Berlin-based company aims to improve processes in sales and marketing using extensive data analysis
- Age of business: 3 years
- Name of business: Implisense
- Location: Berlin
- Team: Hannes Korte, Holger Bartnick, Dr. Andreas Schäfer, Alexander Pankratov
- Funding: €100k
What does Implisense do?
Implisense is one of the leading suppliers of sales intelligence and marketing automation for business to business (B2B) in Germany. With our ODINE-project ECEP we want to create a platform to monitor and analyse trends in the European company landscape for everyone.
How did you meet?
The founders of Implisense met first in 2007 during their time at Fraunhofer IAIS in Sankt Augustin near Bonn. They had the idea that the sales process can be substantially enhanced using technologies of the 21st century. After receiving positive feedback they quit their jobs and started Implisense in 2013.
Where did the business idea come from?
Being specialists in the area of data mining, the team came up with the idea to use their capabilities to improve processes in sales and marketing using extensive data analysis. With ECEP we will be able to explore the freemium model, enter a new market and try out a new instrument to target our potential clients.
Are you working with any other partners?
Since 2014 Implisense is funded by the High Tech Gründerfonds, Germany’s largest venture capitalist. On the customer side, Implisense works with some of the largest German and international companies in the telecommunications industry.
How has ODINE helped you so far?
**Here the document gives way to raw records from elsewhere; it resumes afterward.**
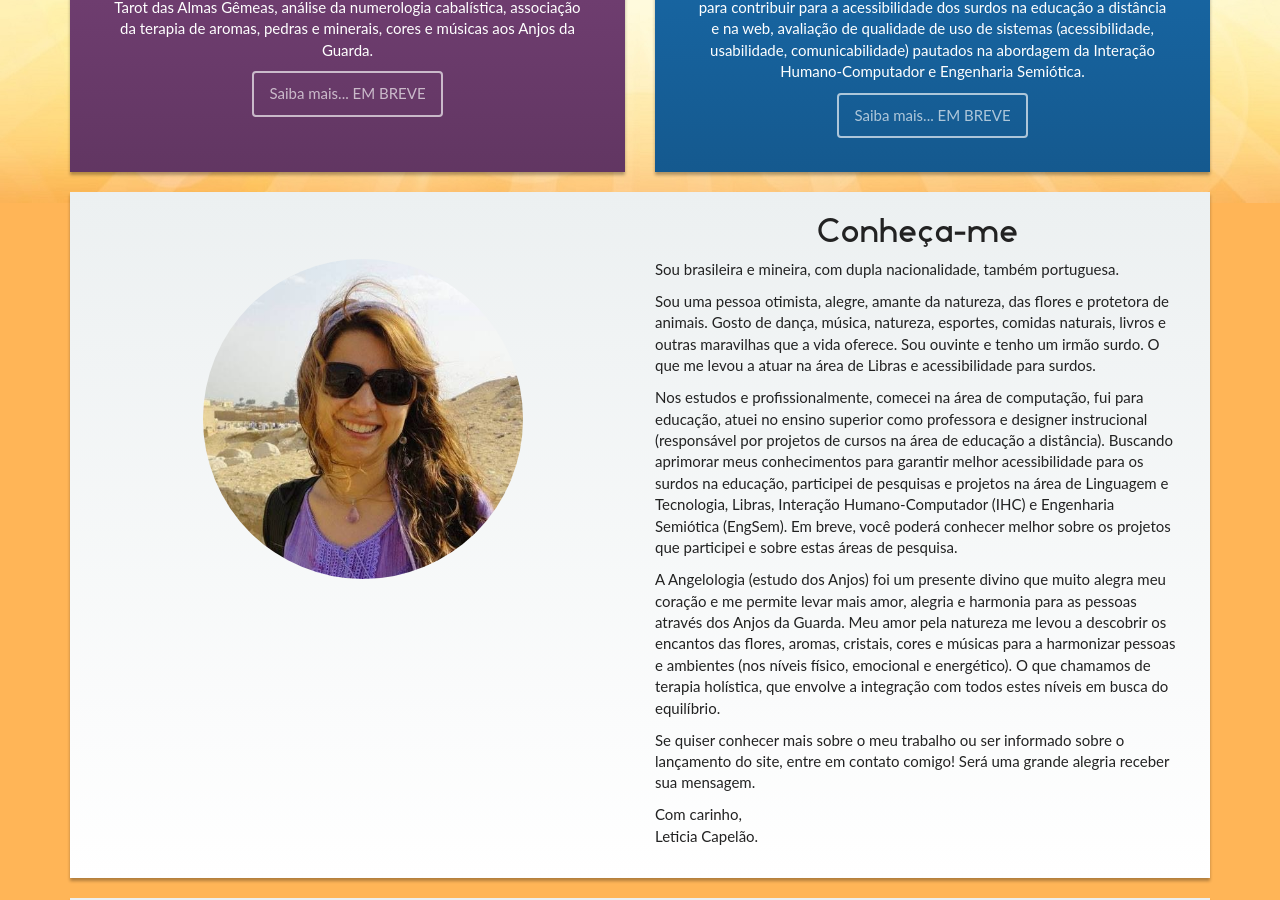
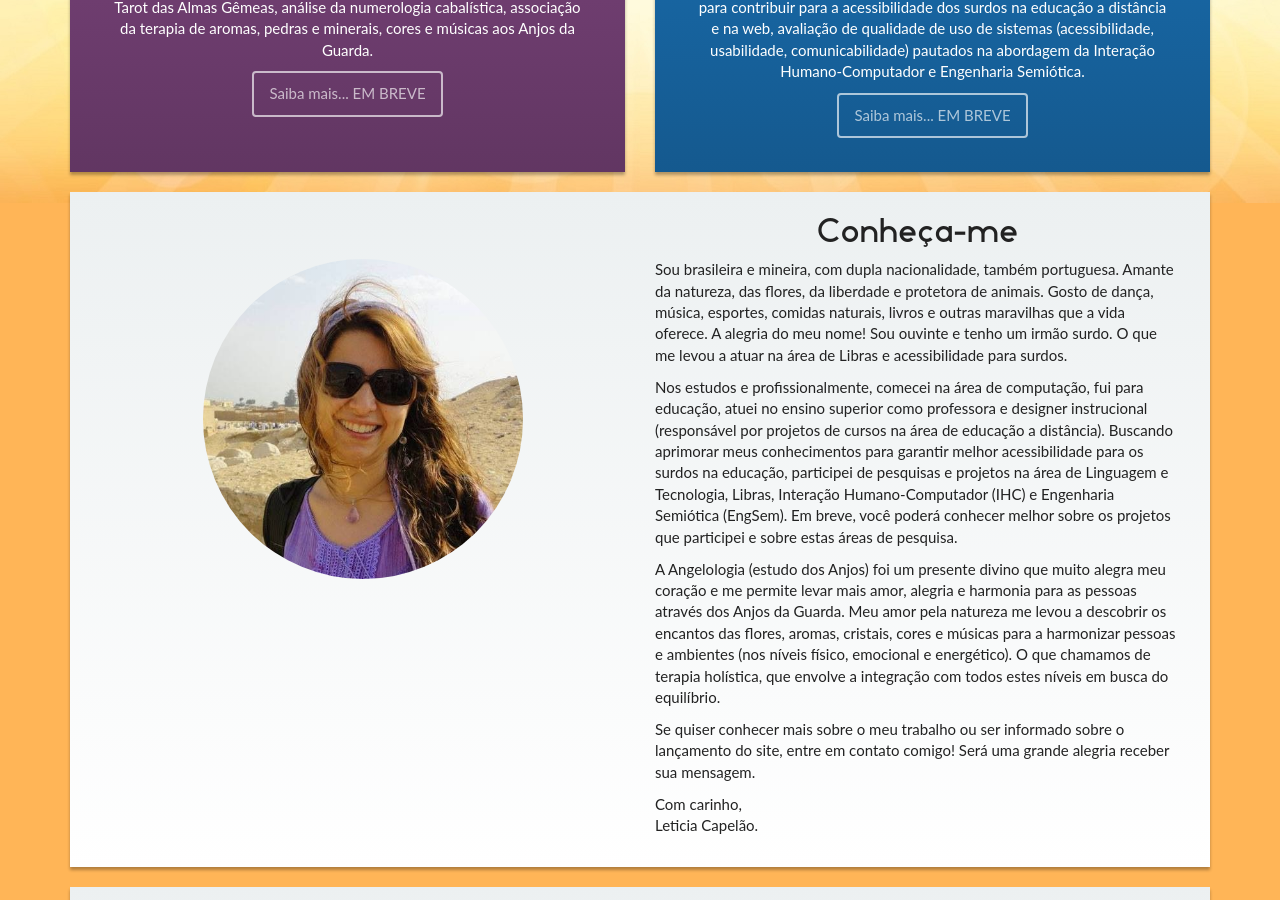
Before and after one commit to cafe-do/leticiacapelao, a Jekyll site: the page built from index.html, in a window 1280 px wide and 900 px high, scrolled down 481 px. Built offline with Jekyll 4.4.1, drawn with Linux system fonts in a browser that asks for light colours.

Commit message:
About section content change.

```diff
--- a/index.html
+++ b/index.html
@@ -25,8 +25,7 @@ layout: homepage
         <div class="col-xs-12 col-sm-6 col-sm-offset-6">
           <h2 class="text-center">Conheça-me</h2>
           <div class="photo col-xs-12 col-sm-pull-12"><img class="col-xs-12 col-sm-8 col-sm-offset-2" src="{{ "/images/leticiacapelao.jpg" | prepend: site.baseurl }}" alt="Letícia Capelão"></div>
-          <p>Sou brasileira e mineira, com dupla nacionalidade, tamb&eacute;m portuguesa.</p>
-          <p>Sou uma pessoa otimista, alegre, amante da natureza, das flores e protetora de animais. Gosto de dan&ccedil;a, m&uacute;sica, natureza, esportes, comidas naturais, livros e outras maravilhas que a vida oferece. Sou ouvinte e tenho um irm&atilde;o surdo. O que me levou a atuar na &aacute;rea de Libras e acessibilidade para surdos.</p>
+          <p>Sou brasileira e mineira, com dupla nacionalidade, tamb&eacute;m portuguesa. Amante da natureza, das flores, da liberdade e protetora de animais. Gosto de dan&ccedil;a, m&uacute;sica, esportes, comidas naturais, livros e outras maravilhas que a vida oferece. A alegria do meu nome! Sou ouvinte e tenho um irm&atilde;o surdo. O que me levou a atuar na &aacute;rea de Libras e acessibilidade para surdos.</p>
           <p>Nos estudos e profissionalmente, comecei na &aacute;rea de computa&ccedil;&atilde;o, fui para educa&ccedil;&atilde;o, atuei no ensino superior como professora e designer instrucional (respons&aacute;vel por projetos de cursos na &aacute;rea de educa&ccedil;&atilde;o a dist&acirc;ncia). Buscando aprimorar meus conhecimentos para garantir melhor acessibilidade para os surdos na educa&ccedil;&atilde;o, participei de pesquisas e projetos na &aacute;rea de Linguagem e Tecnologia, Libras, Intera&ccedil;&atilde;o Humano-Computador (IHC) e Engenharia Semi&oacute;tica (EngSem). Em breve, voc&ecirc; poder&aacute; conhecer melhor sobre os projetos que participei e sobre estas &aacute;reas de pesquisa.</p>
           <p>A Angelologia (estudo dos Anjos) foi um presente divino que muito alegra meu cora&ccedil;&atilde;o e me permite levar mais amor, alegria e harmonia para as pessoas atrav&eacute;s dos Anjos da Guarda. Meu amor pela natureza me levou a descobrir os encantos das flores, aromas, cristais, cores e m&uacute;sicas para a harmonizar pessoas e ambientes (nos n&iacute;veis f&iacute;sico, emocional e energ&eacute;tico). O que chamamos de terapia hol&iacute;stica, que envolve a integra&ccedil;&atilde;o com todos estes n&iacute;veis em busca do equil&iacute;brio.</p>
           <p>Se quiser conhecer mais sobre o meu trabalho ou ser informado sobre o lan&ccedil;amento do site, entre em contato comigo! Ser&aacute; uma grande alegria receber sua mensagem.</p>
```
Also changed, not shown: 4 other files.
ODINE is well organised and disciplined. This helps young companies to structure their own processes more efficiently. With their awesome network they provide valuable advice for our weak spots, such as marketing and entering a new market.
What advice would you give to other companies pitching to ODINE?
Think big and beyond the funding of ODINE: Follow a master plan for what you want to achieve with your project. Think business: come up with a strong commercial use case. Only companies and projects with a healthy financial plan can impact the world in an enduring way.
How would you encourage big business to buy into the open data movement?
Open data stands for transparency and a modern way to lead a dialogue between you, the society, and your potential customers. Open data provides a valuable addition to your proprietary data and can enable you to make better business decisions.
What’s the key trend in open data at the moment?
In business: Open data analytics for B2B, corporate Open data adoption as a PR-tool. In German politics: Open data and transparency as tool for image improvement within the population.
(This story first appeared on The Guardian)